AIM OF THE TASK: Copy out every line of the data that has the word "getLatexBlock" somewhere in it.

(MATERIAL FOR THE TASK Opens)

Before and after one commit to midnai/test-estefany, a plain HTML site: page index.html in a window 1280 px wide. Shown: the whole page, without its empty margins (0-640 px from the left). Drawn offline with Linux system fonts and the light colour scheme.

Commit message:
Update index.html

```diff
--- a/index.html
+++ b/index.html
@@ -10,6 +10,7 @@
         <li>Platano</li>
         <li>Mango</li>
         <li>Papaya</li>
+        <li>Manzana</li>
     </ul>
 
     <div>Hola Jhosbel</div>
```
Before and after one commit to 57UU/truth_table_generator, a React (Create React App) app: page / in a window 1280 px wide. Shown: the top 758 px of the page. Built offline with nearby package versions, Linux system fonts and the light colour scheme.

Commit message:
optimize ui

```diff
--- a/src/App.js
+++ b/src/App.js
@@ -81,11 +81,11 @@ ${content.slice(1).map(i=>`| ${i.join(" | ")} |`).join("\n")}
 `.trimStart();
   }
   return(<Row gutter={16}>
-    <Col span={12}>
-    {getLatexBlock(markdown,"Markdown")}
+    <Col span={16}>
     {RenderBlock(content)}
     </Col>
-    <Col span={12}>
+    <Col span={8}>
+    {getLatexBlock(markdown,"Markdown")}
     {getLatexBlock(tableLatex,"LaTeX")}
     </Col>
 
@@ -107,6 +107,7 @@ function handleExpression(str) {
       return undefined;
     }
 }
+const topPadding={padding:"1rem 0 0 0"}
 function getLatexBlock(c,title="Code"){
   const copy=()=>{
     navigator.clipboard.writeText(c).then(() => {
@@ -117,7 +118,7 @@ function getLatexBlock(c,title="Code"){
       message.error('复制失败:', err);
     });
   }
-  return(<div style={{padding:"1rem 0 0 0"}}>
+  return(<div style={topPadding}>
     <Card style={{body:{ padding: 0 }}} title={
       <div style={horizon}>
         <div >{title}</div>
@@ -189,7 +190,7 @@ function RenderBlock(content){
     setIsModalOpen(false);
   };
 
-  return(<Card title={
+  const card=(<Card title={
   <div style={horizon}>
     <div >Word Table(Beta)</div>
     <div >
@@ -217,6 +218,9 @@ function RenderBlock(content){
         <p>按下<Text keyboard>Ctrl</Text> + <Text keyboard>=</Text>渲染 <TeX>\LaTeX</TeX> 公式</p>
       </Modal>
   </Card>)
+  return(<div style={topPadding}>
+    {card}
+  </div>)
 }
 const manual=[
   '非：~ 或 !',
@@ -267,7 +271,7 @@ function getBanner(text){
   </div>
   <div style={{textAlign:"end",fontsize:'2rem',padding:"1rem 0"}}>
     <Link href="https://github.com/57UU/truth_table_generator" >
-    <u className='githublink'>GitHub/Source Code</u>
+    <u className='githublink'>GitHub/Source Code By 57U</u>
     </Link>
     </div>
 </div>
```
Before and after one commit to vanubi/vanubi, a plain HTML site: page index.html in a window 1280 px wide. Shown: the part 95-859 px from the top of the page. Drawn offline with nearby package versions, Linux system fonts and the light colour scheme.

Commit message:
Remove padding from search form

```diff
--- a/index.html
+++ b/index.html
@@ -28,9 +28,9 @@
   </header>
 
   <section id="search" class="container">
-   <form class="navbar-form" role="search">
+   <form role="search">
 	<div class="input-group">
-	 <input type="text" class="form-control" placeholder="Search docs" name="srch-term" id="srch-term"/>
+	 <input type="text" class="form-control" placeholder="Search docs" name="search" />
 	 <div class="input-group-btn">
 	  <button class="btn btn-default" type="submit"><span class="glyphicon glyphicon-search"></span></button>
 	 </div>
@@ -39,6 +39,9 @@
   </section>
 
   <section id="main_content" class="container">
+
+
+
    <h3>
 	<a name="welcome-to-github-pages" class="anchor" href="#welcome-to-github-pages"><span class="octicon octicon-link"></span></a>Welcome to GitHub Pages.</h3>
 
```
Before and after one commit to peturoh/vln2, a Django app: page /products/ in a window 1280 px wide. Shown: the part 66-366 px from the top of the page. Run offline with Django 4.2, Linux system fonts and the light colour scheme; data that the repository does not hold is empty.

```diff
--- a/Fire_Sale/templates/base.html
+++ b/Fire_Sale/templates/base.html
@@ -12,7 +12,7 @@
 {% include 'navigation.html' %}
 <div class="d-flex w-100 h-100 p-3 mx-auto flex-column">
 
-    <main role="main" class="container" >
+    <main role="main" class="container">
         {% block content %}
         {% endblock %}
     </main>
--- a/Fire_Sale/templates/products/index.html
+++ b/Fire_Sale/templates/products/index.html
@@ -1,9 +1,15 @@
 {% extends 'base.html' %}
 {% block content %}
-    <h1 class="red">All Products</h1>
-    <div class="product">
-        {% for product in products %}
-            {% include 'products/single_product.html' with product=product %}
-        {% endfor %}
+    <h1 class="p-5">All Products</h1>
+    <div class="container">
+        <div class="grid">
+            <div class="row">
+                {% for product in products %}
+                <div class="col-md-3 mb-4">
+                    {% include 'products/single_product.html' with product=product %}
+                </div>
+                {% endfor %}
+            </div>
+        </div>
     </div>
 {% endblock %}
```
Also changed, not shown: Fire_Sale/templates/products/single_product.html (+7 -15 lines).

(MATERIAL FOR THE TASK Closes)

EXERCISE RESPONSE:
-    {getLatexBlock(markdown,"Markdown")}
+    {getLatexBlock(markdown,"Markdown")}
     {getLatexBlock(tableLatex,"LaTeX")}
 function getLatexBlock(c,title="Code"){
@@ -117,7 +118,7 @@ function getLatexBlock(c,title="Code"){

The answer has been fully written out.